Rel­a­tive to this ideal, the cur­rent cur­ricu­lum seems to in fact ac­com­plish some of (2), for all that we don’t have RCTs yet; but it is less suc­cess­ful at (1) and (3). (We’d like, even­tu­ally, to scale up (2) as well.) How­ever, we sus­pect the cur­ricu­lum con­tains seeds to­ward an art that can suc­ceed at (1) and (3); and we aim to demon­strate this in 2015.

[6] Apolo­gies for the jar­gon. It is prob­a­bly about time we wrote up a glos­sary; but we don’t have one yet. If you care, you can pick up some of the vo­cab­u­lary from our sam­ple work­shop sched­ule.
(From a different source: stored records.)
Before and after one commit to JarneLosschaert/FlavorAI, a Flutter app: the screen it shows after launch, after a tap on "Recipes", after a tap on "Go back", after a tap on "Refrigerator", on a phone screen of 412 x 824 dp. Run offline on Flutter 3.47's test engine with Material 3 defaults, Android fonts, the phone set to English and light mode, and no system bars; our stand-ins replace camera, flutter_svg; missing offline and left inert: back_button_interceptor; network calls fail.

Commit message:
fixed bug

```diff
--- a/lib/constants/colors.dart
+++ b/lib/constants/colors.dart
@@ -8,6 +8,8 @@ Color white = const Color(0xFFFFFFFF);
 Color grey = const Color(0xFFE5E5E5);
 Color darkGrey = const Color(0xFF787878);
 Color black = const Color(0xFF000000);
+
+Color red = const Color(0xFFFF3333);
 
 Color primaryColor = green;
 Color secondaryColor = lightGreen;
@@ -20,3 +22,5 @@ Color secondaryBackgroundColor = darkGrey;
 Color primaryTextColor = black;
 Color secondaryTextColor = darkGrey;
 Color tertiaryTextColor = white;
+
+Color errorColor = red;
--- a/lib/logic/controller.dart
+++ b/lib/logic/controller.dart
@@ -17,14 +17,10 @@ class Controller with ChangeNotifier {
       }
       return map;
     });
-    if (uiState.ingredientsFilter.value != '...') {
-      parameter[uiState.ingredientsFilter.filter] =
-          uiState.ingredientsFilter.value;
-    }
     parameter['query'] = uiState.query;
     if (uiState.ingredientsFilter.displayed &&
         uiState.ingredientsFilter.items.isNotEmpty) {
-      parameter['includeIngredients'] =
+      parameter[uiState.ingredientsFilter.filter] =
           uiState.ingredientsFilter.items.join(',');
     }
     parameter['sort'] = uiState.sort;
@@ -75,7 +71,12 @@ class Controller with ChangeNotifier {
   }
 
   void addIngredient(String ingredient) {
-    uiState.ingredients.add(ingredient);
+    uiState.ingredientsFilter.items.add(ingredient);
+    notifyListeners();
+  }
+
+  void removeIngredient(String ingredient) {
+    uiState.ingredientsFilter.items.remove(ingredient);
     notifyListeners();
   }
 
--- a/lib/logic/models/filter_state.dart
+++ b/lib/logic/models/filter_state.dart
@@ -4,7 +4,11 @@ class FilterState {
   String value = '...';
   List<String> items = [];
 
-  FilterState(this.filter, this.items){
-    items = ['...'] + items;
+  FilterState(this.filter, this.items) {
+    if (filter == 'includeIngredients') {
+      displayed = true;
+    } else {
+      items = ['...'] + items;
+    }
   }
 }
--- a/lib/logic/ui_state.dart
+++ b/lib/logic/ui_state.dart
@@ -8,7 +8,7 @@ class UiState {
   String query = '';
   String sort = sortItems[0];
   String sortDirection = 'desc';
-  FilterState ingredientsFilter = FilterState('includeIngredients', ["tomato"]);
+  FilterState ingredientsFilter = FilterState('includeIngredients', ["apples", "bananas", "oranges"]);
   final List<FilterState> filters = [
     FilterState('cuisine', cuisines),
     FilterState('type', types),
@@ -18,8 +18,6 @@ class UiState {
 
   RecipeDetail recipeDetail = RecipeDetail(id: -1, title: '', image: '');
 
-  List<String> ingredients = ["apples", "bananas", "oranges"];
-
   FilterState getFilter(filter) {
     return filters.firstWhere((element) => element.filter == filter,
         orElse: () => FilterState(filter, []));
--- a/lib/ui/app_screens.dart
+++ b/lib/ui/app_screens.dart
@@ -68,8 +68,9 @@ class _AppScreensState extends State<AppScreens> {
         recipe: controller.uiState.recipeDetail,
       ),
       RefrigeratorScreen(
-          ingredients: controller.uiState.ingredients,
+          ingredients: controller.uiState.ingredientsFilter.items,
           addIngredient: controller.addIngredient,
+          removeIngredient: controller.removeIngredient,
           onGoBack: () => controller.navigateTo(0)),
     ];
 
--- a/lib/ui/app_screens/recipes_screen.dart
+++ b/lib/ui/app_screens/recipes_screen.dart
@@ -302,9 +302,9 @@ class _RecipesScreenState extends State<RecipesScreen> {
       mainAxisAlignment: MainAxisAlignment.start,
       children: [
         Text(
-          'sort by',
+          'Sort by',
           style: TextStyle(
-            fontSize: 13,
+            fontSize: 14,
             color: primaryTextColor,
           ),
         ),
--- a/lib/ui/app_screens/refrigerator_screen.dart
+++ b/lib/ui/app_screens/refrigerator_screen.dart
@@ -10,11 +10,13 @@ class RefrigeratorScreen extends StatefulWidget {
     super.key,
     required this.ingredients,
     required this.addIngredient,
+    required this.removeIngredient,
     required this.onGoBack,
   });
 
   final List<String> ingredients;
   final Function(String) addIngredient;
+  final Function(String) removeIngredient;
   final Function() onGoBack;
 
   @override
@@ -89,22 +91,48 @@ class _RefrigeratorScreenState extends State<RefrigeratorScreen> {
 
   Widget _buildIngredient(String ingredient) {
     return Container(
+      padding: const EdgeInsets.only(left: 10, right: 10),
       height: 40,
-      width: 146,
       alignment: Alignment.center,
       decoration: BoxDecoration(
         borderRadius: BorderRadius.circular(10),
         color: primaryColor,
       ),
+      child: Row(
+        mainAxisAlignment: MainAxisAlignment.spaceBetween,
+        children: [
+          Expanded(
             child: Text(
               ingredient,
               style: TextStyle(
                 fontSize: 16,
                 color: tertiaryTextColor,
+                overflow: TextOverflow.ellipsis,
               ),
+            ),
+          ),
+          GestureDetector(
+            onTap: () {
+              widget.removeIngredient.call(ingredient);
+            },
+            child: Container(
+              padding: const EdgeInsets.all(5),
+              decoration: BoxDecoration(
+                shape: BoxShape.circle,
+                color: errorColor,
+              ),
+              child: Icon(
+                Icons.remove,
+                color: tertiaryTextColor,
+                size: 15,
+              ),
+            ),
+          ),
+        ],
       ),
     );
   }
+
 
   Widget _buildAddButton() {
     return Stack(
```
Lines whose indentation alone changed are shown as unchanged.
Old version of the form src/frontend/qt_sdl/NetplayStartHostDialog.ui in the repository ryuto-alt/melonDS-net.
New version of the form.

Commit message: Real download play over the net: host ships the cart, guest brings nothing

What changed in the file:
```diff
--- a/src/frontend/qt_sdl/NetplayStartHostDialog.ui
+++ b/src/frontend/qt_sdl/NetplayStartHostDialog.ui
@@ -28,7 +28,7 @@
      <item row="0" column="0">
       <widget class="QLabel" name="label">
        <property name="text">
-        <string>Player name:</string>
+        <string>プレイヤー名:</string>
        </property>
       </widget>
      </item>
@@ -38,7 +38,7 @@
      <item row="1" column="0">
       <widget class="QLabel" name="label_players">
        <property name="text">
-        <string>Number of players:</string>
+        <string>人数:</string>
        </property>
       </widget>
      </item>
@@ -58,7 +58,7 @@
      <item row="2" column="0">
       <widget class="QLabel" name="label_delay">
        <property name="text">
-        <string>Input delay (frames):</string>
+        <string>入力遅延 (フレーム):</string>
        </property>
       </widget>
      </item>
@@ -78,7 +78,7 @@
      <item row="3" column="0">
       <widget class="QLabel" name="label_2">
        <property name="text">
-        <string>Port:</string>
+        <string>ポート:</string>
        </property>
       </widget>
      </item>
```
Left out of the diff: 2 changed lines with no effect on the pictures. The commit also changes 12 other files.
[7] This isn’t the de­tailed tac­ti­cal plan; we’ll need one of those sep­a­rately, and we have a par­tial ver­sion that this mar­gin was too small to con­tain; it’s meant to be a list­ing of how you and we can tell whether we won, at the end of 2015.
[8] The Ap­gar score for as­sess­ing new­born health is in­spiring, here; if you’ve not seen it be­fore, and you’re won­der­ing how one could pos­si­bly come up with a met­ric, you might glance at its wikipe­dia page. Ba­si­cally, in­stead of com­ing up with a sin­gle 0 to 10 new­born health scale, Dr. Ap­gar chose 5 sim­pler com­po­nents (new­born color; new­born heart rate; etc.), came up with very sim­ple “0 to 2” mea­sures for these, and then added.